*TASK REQUIREMENTS*
Say how many lines of the listing below contain "fontsize", giving the number and nothing else.
*** Begin section ***
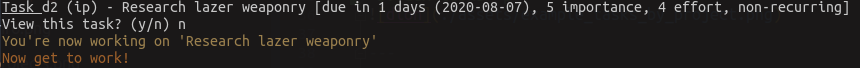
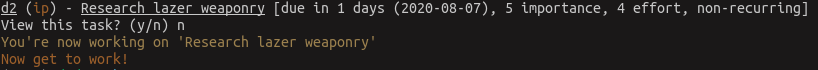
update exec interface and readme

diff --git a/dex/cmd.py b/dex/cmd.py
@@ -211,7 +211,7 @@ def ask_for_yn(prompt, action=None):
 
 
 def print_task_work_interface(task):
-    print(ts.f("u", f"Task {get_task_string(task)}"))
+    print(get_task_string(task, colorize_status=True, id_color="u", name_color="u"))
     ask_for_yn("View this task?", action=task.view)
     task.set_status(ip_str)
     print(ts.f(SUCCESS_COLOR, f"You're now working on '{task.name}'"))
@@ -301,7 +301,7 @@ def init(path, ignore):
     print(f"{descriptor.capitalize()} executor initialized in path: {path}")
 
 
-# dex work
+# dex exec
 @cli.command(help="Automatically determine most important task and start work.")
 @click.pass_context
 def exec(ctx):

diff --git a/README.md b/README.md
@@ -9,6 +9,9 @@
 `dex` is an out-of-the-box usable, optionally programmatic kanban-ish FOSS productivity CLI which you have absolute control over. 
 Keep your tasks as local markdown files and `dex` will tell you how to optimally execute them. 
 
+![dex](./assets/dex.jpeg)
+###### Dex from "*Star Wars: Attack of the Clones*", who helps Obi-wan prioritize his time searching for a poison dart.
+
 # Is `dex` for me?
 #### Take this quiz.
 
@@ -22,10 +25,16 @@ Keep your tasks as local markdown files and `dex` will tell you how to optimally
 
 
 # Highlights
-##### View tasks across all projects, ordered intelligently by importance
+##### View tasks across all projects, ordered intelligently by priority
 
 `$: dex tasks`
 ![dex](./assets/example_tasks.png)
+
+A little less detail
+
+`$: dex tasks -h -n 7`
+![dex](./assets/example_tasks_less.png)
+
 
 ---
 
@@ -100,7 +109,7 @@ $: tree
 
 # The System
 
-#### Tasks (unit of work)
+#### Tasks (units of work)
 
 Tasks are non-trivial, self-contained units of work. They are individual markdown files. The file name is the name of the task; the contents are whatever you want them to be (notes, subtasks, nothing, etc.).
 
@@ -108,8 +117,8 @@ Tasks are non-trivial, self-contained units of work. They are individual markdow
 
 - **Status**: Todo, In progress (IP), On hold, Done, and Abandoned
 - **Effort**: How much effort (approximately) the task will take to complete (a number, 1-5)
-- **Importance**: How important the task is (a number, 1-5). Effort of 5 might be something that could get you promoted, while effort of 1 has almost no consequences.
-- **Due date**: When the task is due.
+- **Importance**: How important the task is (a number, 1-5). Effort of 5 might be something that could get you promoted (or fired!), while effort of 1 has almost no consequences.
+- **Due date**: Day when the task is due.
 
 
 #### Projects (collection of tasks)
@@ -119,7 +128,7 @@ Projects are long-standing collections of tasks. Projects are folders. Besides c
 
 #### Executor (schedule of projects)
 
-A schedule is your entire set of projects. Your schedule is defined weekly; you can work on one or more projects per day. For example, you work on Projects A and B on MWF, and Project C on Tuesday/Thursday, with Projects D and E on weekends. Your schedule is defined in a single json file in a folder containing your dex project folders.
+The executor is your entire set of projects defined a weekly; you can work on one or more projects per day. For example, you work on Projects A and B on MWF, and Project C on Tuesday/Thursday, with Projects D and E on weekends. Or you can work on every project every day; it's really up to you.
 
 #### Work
*** End section ***
*** Begin section ***
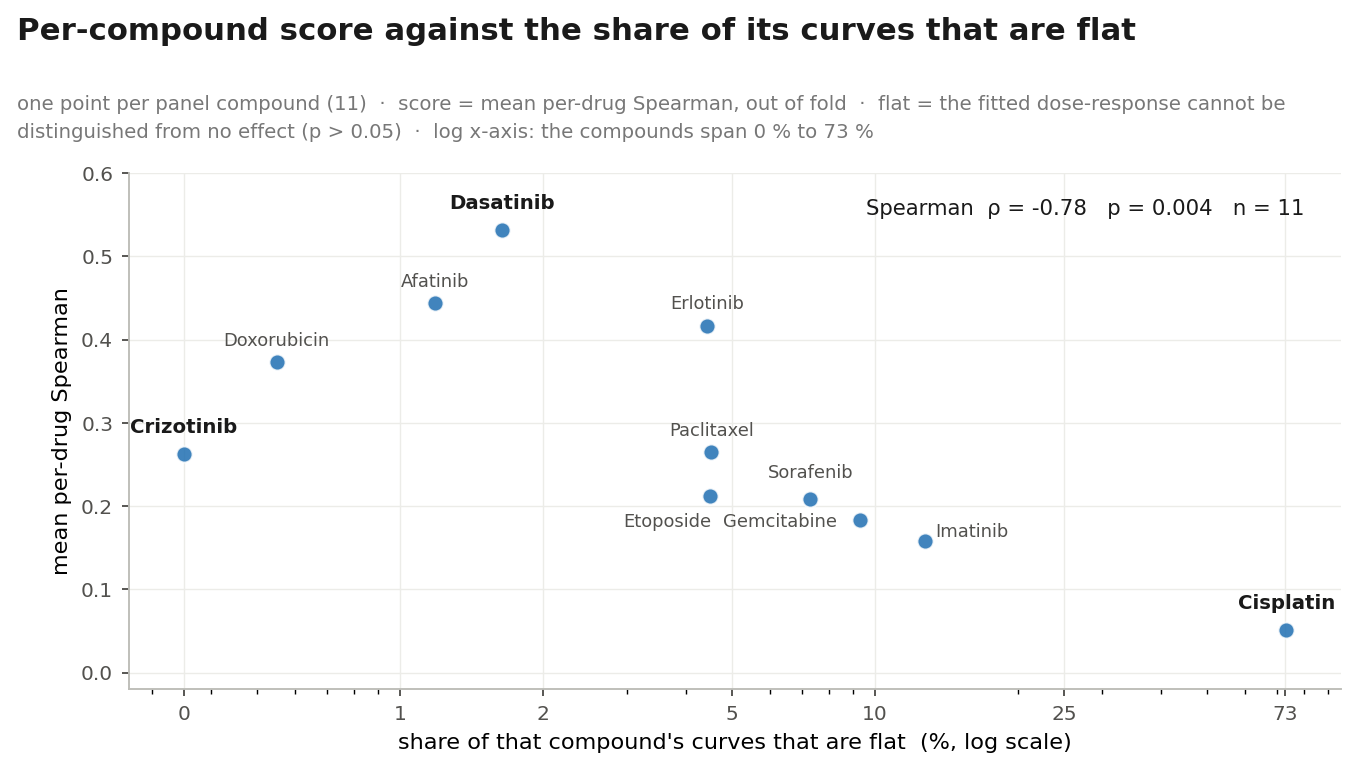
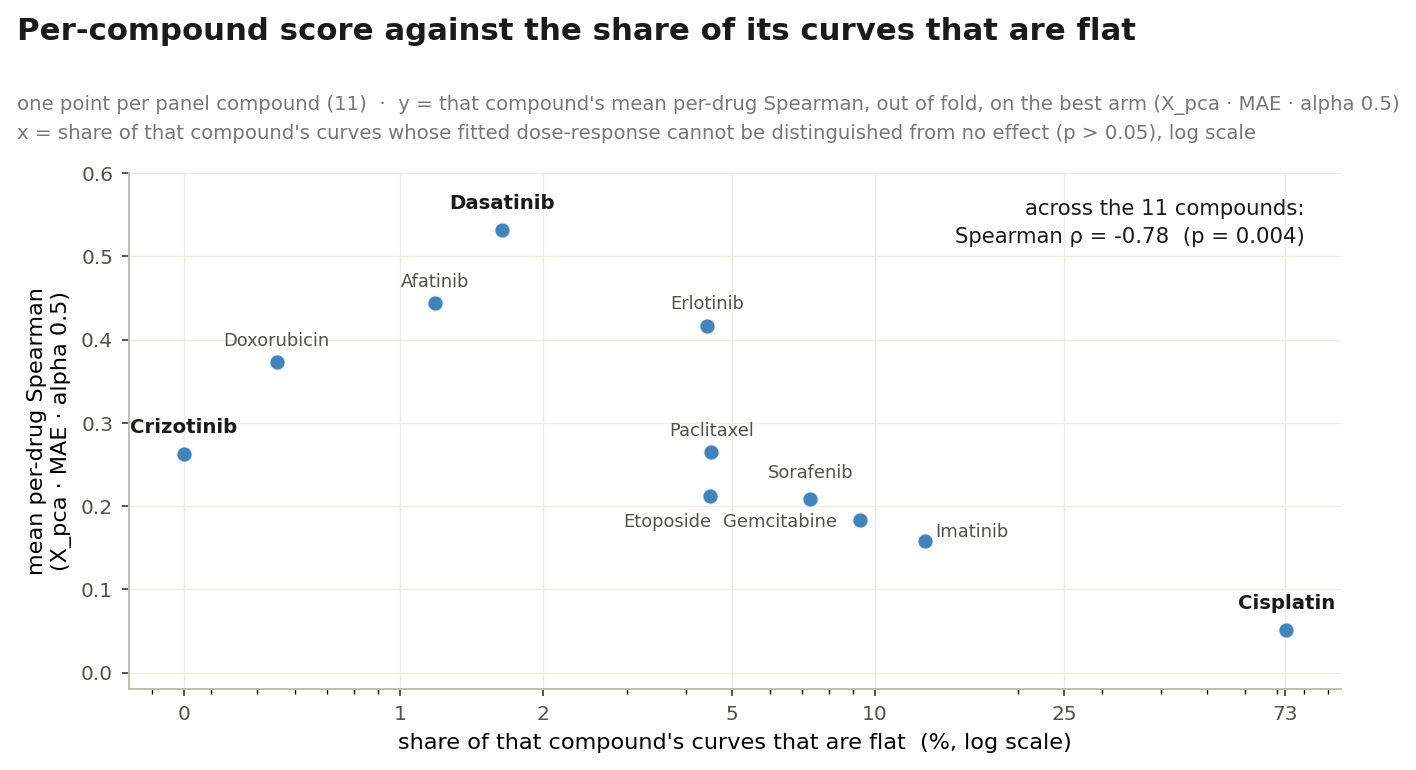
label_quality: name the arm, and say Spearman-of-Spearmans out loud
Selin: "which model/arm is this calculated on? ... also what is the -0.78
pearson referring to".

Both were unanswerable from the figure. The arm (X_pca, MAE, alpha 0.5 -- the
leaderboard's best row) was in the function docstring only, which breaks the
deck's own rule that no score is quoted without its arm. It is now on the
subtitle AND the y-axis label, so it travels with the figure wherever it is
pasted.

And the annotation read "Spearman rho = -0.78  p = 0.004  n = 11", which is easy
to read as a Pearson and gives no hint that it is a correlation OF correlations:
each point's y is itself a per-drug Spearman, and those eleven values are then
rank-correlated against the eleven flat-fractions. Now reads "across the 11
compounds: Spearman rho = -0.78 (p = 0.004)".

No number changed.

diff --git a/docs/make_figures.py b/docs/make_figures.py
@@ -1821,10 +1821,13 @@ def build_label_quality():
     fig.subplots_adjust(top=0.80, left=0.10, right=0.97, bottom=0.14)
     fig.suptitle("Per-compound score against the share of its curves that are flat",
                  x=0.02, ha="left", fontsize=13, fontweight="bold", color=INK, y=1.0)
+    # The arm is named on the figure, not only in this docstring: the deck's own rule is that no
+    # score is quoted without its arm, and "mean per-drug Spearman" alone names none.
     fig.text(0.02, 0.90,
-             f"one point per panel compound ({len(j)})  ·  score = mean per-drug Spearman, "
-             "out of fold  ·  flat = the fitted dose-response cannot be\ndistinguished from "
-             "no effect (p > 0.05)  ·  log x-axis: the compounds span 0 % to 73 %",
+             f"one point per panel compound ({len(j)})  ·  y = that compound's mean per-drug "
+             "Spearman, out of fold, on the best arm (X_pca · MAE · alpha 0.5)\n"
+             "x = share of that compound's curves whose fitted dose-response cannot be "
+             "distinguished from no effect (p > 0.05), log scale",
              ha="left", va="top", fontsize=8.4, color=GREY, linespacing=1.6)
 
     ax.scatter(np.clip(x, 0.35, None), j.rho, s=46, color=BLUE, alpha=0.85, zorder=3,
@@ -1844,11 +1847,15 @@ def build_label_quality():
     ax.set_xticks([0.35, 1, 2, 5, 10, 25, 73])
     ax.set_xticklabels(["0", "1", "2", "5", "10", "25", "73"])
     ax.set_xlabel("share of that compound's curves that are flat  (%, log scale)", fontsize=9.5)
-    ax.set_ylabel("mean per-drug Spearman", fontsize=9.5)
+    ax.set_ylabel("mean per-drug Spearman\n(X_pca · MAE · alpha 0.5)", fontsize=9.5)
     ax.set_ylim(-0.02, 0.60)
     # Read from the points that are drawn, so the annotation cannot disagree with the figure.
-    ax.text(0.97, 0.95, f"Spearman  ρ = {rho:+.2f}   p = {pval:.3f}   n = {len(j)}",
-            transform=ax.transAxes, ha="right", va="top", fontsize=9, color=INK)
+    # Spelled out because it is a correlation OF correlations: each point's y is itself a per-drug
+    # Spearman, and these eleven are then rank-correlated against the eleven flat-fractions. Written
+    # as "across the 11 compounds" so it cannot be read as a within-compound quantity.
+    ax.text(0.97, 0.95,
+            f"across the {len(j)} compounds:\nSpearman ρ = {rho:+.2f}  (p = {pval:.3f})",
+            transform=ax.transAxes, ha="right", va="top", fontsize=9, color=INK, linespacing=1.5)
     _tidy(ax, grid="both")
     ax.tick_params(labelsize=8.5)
*** End section ***
*REPLY TO THE EXERCISE*
7